Your task is to extract every line from the material below exactly.

== == ==

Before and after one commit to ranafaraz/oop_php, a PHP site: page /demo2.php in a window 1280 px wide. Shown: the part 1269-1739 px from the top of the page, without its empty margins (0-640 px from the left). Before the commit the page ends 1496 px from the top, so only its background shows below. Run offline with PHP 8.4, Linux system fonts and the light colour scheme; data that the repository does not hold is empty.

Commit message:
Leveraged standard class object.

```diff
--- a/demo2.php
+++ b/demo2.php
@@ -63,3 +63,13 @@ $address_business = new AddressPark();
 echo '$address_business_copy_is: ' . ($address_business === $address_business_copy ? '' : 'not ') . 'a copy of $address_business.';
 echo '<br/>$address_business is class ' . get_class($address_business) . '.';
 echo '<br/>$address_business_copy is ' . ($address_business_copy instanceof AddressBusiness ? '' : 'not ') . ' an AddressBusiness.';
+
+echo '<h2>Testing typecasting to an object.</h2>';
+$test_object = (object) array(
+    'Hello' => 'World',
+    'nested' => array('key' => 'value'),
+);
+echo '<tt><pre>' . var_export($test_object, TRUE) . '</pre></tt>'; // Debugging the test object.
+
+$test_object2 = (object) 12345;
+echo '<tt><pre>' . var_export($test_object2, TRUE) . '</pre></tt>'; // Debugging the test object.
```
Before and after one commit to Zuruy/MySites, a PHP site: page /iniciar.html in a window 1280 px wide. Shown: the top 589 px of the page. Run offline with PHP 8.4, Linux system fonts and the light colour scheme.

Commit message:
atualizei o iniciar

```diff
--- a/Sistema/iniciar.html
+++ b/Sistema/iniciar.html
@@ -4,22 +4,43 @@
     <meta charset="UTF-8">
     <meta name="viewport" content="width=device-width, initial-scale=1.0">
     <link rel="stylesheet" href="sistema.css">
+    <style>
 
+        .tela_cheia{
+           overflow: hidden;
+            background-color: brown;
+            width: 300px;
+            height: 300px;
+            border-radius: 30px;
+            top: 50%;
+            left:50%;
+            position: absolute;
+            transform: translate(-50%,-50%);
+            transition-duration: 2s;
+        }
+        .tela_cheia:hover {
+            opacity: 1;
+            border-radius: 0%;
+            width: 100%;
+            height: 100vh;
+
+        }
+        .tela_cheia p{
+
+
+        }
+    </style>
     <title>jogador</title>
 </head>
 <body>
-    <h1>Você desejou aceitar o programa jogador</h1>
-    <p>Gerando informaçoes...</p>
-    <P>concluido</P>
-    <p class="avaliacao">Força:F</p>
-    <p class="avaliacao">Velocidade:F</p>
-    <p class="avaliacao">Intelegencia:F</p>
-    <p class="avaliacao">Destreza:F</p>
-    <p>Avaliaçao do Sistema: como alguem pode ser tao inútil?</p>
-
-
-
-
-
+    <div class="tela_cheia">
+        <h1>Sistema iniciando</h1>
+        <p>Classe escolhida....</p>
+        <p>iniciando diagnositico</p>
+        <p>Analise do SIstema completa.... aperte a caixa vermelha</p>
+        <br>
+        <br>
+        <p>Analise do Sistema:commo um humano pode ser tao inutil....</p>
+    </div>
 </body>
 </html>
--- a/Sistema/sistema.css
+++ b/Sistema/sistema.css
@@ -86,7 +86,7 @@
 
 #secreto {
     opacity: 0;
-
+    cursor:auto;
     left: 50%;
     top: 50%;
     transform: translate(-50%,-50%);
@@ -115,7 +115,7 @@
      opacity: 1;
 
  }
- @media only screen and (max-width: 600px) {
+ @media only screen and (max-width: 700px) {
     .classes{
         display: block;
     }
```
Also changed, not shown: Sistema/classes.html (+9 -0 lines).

== == ==

- **Completed exercise**
Before and after one commit to ranafaraz/oop_php, a PHP site: page /demo2.php in a window 1280 px wide. Shown: the part 1269-1739 px from the top of the page, without its empty margins (0-640 px from the left). Before the commit the page ends 1496 px from the top, so only its background shows below. Run offline with PHP 8.4, Linux system fonts and the light colour scheme; data that the repository does not hold is empty.

Commit message:
Leveraged standard class object.

```diff
--- a/demo2.php
+++ b/demo2.php
@@ -63,3 +63,13 @@ $address_business = new AddressPark();
 echo '$address_business_copy_is: ' . ($address_business === $address_business_copy ? '' : 'not ') . 'a copy of $address_business.';
 echo '<br/>$address_business is class ' . get_class($address_business) . '.';
 echo '<br/>$address_business_copy is ' . ($address_business_copy instanceof AddressBusiness ? '' : 'not ') . ' an AddressBusiness.';
+
+echo '<h2>Testing typecasting to an object.</h2>';
+$test_object = (object) array(
+    'Hello' => 'World',
+    'nested' => array('key' => 'value'),
+);
+echo '<tt><pre>' . var_export($test_object, TRUE) . '</pre></tt>'; // Debugging the test object.
+
+$test_object2 = (object) 12345;
+echo '<tt><pre>' . var_export($test_object2, TRUE) . '</pre></tt>'; // Debugging the test object.
```
Before and after one commit to Zuruy/MySites, a PHP site: page /iniciar.html in a window 1280 px wide. Shown: the top 589 px of the page. Run offline with PHP 8.4, Linux system fonts and the light colour scheme.

Commit message:
atualizei o iniciar

```diff
--- a/Sistema/iniciar.html
+++ b/Sistema/iniciar.html
@@ -4,22 +4,43 @@
     <meta charset="UTF-8">
     <meta name="viewport" content="width=device-width, initial-scale=1.0">
     <link rel="stylesheet" href="sistema.css">
+    <style>
 
+        .tela_cheia{
+           overflow: hidden;
+            background-color: brown;
+            width: 300px;
+            height: 300px;
+            border-radius: 30px;
+            top: 50%;
+            left:50%;
+            position: absolute;
+            transform: translate(-50%,-50%);
+            transition-duration: 2s;
+        }
+        .tela_cheia:hover {
+            opacity: 1;
+            border-radius: 0%;
+            width: 100%;
+            height: 100vh;
+
+        }
+        .tela_cheia p{
+
+
+        }
+    </style>
     <title>jogador</title>
 </head>
 <body>
-    <h1>Você desejou aceitar o programa jogador</h1>
-    <p>Gerando informaçoes...</p>
-    <P>concluido</P>
-    <p class="avaliacao">Força:F</p>
-    <p class="avaliacao">Velocidade:F</p>
-    <p class="avaliacao">Intelegencia:F</p>
-    <p class="avaliacao">Destreza:F</p>
-    <p>Avaliaçao do Sistema: como alguem pode ser tao inútil?</p>
-
-
-
-
-
+    <div class="tela_cheia">
+        <h1>Sistema iniciando</h1>
+        <p>Classe escolhida....</p>
+        <p>iniciando diagnositico</p>
+        <p>Analise do SIstema completa.... aperte a caixa vermelha</p>
+        <br>
+        <br>
+        <p>Analise do Sistema:commo um humano pode ser tao inutil....</p>
+    </div>
 </body>
 </html>
--- a/Sistema/sistema.css
+++ b/Sistema/sistema.css
@@ -86,7 +86,7 @@
 
 #secreto {
     opacity: 0;
-
+    cursor:auto;
     left: 50%;
     top: 50%;
     transform: translate(-50%,-50%);
@@ -115,7 +115,7 @@
      opacity: 1;
 
  }
- @media only screen and (max-width: 600px) {
+ @media only screen and (max-width: 700px) {
     .classes{
         display: block;
     }
```
Also changed, not shown: Sistema/classes.html (+9 -0 lines).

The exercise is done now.